One evening in late July 2009 my mother, Maureen, revealed that she had recently found out that her paternal grandmother was buried in an unmarked grave in her home town of Maffra, within the Gippsland region of Victoria, Australia. I realised I had never even asked about her paternal grandparents. I was suddenly filled with a million questions. That was the moment I became addicted to researching my family history.
All mum knew was her name was Ada Ellen, her maiden name was McEwan and she had died of tuberculosis two years after giving birth to Noel Jack Shingles (her father). A phone call to her cousin David, confirmed that he was in possession of a picture of both Ada and her husband Arthur James Shingles. An overnight visit was quickly organised.
The rest of the evening passed lost in the search engine of the Victorian Births, Deaths and Marriages website.
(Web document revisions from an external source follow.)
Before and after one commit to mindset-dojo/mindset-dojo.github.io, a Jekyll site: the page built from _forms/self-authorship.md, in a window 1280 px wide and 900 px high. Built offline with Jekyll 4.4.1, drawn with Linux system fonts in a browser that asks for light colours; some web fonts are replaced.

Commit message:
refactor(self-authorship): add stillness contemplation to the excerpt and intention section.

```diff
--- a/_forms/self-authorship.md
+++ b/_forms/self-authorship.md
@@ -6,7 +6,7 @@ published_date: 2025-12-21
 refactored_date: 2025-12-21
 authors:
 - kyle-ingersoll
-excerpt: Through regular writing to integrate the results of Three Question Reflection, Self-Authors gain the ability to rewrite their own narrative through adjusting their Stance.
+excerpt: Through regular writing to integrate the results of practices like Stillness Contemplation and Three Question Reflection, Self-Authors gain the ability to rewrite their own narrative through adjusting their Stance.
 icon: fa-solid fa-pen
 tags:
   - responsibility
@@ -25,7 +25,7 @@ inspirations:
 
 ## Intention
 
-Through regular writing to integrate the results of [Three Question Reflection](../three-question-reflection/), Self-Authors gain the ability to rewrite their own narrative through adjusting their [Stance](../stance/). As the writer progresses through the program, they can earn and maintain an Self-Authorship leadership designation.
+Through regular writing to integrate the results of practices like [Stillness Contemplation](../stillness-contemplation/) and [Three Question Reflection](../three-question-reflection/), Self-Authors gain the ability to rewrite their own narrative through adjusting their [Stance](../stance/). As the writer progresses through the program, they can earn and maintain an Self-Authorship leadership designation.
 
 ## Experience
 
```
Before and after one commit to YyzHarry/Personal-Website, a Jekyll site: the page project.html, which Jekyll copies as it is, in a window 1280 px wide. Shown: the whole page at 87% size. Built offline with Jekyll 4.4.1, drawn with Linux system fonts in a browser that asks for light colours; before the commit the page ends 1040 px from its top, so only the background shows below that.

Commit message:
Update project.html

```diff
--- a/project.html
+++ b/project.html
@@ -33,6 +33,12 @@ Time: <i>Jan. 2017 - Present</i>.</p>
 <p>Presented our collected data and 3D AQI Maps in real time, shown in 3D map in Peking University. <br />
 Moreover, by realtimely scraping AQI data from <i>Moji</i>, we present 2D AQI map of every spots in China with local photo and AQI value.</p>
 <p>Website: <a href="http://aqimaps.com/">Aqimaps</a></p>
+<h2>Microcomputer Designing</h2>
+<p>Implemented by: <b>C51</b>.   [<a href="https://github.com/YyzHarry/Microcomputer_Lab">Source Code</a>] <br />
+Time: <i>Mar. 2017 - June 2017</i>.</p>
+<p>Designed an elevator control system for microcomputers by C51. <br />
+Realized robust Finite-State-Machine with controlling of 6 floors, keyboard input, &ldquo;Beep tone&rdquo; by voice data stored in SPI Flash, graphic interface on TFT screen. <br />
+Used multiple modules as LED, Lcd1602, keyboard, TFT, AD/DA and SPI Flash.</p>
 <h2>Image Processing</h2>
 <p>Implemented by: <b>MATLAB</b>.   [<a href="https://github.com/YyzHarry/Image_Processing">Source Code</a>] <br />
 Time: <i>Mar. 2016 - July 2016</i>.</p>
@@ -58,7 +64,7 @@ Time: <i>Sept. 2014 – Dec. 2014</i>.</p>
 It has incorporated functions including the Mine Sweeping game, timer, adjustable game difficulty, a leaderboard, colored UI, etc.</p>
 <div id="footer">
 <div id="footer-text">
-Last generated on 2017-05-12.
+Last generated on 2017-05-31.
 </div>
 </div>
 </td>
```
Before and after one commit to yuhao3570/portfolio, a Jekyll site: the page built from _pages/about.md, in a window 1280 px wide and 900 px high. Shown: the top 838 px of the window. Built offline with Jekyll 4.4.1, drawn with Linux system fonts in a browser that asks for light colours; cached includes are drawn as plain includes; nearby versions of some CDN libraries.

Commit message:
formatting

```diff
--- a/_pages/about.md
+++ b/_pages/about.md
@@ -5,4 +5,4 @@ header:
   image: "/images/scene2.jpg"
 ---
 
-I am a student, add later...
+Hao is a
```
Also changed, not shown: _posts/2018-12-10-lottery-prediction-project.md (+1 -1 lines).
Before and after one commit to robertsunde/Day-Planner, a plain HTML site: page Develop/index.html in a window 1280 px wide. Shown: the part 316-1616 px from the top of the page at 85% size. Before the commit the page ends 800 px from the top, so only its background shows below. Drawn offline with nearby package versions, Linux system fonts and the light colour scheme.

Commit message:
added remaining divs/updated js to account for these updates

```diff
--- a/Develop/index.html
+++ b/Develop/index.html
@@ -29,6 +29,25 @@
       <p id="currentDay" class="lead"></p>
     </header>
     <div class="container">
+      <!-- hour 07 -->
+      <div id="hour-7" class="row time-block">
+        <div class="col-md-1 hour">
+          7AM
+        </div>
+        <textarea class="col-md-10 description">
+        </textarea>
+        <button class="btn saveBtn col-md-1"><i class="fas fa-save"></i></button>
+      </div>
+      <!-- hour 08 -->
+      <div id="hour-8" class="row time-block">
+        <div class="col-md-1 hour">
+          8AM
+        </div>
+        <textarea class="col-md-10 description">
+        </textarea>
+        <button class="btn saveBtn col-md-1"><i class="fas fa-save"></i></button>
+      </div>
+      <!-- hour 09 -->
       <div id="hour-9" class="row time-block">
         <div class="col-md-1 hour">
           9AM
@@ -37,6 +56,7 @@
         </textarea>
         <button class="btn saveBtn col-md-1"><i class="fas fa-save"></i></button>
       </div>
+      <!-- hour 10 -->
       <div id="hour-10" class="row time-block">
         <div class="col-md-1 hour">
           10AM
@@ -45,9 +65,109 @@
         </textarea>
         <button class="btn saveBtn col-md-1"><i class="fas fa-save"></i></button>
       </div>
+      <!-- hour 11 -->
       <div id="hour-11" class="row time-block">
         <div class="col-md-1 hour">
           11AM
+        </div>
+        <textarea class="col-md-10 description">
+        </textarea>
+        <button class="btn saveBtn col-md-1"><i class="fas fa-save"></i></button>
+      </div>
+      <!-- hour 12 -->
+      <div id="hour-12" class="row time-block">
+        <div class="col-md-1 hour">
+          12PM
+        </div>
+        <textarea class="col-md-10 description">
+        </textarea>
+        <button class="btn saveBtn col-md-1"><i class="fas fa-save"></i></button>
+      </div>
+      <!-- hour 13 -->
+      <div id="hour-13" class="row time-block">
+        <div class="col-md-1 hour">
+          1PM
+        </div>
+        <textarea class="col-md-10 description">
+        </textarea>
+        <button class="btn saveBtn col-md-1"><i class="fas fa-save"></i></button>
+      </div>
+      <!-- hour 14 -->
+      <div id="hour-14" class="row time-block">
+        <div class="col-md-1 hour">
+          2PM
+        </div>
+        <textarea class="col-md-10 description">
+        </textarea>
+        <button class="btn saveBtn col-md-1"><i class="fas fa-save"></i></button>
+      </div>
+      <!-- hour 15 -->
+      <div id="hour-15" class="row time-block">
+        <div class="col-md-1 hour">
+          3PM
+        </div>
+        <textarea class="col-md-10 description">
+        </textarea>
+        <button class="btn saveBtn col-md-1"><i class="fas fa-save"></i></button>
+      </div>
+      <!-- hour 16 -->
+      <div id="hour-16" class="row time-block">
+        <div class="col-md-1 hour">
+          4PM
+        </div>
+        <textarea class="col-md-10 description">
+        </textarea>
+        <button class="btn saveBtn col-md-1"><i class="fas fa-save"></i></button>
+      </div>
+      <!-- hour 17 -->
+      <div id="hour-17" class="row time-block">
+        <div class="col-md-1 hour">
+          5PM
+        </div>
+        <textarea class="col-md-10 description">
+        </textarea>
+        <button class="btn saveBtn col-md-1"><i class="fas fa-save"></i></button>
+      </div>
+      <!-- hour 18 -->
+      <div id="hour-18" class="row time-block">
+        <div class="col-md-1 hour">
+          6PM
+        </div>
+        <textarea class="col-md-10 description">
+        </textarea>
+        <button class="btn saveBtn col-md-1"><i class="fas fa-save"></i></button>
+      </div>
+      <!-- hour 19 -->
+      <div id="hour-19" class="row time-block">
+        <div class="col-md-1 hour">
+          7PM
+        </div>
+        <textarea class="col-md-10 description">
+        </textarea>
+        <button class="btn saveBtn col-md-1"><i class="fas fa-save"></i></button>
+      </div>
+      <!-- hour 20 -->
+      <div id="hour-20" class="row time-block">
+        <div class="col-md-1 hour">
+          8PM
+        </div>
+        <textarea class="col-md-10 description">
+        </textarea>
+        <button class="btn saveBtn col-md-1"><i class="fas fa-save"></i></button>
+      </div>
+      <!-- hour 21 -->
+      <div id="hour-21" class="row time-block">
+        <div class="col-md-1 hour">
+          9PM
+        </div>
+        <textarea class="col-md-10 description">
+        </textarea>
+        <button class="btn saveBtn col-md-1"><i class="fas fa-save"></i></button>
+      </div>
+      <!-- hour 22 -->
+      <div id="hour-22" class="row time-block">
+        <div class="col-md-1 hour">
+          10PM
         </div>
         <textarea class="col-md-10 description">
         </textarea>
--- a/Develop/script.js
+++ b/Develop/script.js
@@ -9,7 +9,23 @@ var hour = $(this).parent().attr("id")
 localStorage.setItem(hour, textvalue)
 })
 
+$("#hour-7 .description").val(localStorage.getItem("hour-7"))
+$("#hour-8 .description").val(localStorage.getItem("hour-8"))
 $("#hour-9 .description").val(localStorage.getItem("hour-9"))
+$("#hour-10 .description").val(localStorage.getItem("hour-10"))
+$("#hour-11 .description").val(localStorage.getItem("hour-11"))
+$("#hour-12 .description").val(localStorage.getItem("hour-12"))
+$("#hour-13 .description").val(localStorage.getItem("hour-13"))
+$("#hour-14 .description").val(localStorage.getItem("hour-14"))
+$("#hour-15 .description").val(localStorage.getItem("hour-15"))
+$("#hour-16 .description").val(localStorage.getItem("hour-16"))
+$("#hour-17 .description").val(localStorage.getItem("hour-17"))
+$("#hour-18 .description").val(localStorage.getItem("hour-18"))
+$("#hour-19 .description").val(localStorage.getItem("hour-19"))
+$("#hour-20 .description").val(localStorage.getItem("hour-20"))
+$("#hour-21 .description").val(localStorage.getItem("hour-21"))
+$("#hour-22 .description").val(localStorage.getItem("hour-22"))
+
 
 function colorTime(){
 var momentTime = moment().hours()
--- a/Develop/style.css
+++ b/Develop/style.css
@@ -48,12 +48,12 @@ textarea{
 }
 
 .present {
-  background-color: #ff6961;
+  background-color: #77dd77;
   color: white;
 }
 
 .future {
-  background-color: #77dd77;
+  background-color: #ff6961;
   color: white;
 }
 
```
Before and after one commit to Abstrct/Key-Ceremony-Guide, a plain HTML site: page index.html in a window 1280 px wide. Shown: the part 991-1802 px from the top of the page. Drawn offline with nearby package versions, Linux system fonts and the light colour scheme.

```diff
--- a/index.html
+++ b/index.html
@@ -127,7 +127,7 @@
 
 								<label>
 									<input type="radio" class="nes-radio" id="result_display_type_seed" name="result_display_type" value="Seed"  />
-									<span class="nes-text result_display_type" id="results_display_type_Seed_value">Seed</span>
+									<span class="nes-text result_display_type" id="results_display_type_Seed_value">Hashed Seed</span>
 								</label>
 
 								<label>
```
Quite a few dollars later, we had downloaded Ada’s birth certificate and had a pretty good picture of the McEwan line in Australia.
A few days later mum, her sister Eileen, my daughter Tahlia and I piled into the car and headed from Geelong to Maffra. Imagine our joy when it turned out that the picture we were expecting was actually a painting from their wedding day.
The next day we organised to visit Maffra Cemetery to see Ada’s final resting place and were most surprised to find that three stones had been placed side by side. Ada’s father Peter and her younger brother Morris were to her left.
A few months later, Ada was no longer in an unmarked grave.